**TASK REQUIREMENTS**: I'd like every entry returned exactly as it is, with the images left out.

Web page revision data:
>>>
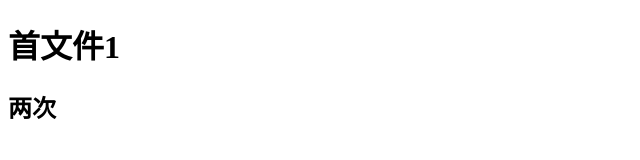
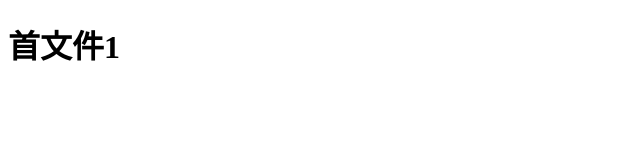
Before and after one commit to skyApril/testAdmin, a plain HTML site: page index.html in a window 1280 px wide. Shown: the whole page, without its empty margins (0-640 px from the left). Drawn offline with Linux system fonts and the light colour scheme.

Commit message:
Revert "add"
This reverts commit 0f870382da3fb06bc0ed2910a925981c68ac157a.

```diff
--- a/index.html
+++ b/index.html
@@ -7,6 +7,5 @@
 </head>
 <body>
   <h1>首文件1</h1>
-  <h2>两次</h2>
 </body>
 </html>
```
<<<
**WRITTEN ANSWER**:
Before and after one commit to skyApril/testAdmin, a plain HTML site: page index.html in a window 1280 px wide. Shown: the whole page, without its empty margins (0-640 px from the left). Drawn offline with Linux system fonts and the light colour scheme.

Commit message:
Revert "add"
This reverts commit 0f870382da3fb06bc0ed2910a925981c68ac157a.

```diff
--- a/index.html
+++ b/index.html
@@ -7,6 +7,5 @@
 </head>
 <body>
   <h1>首文件1</h1>
-  <h2>两次</h2>
 </body>
 </html>
```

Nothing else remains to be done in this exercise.